-- Material for this exercise follows --

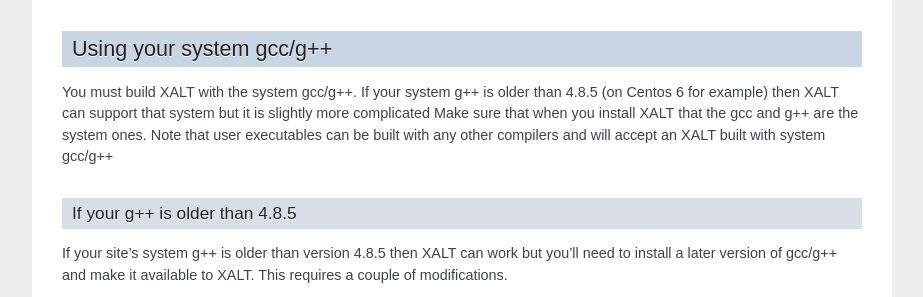
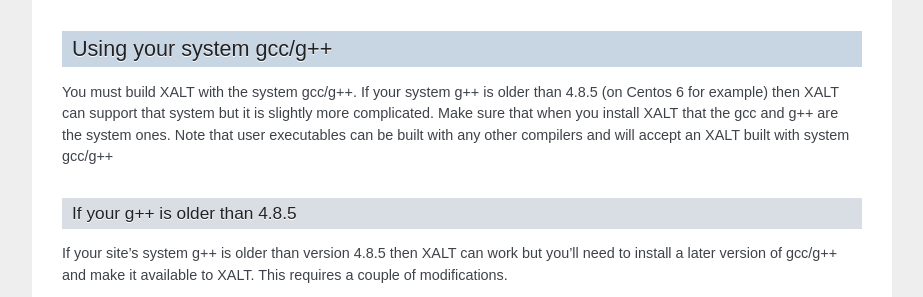
Before and after one commit to xalt/xalt, a Sphinx documentation site: the page built from docs/source/020_site_configuration.rst, in a window 1280 px wide and 900 px high, scrolled down 1962 px. Shown: the part 176-473 px from the top of the window, without its empty margins (198-1121 px from the left). Built offline with Sphinx 7.4.7, drawn with Linux system fonts in a browser that asks for light colours.

Commit message:
small typo fix

```diff
--- a/docs/source/020_site_configuration.rst
+++ b/docs/source/020_site_configuration.rst
@@ -118,11 +118,10 @@
 
 You must build XALT with the system gcc/g++. If your system g++
 is older than 4.8.5 (on Centos 6 for example) then XALT can support
-that system but it is slightly more complicated
+that system but it is slightly more complicated.
 Make sure that when you install XALT that the gcc and g++ are the
 system ones.  Note that user executables can be built with any other
 compilers and will accept an XALT built with system gcc/g++
-
 
 .. _old_gcc-label:
 
```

-- Material for this exercise concluded --

:: Work to complete ::
Copy, from the data above, every line where the word "more" appears.

:: Exercise solution ::
-that system but it is slightly more complicated
+that system but it is slightly more complicated.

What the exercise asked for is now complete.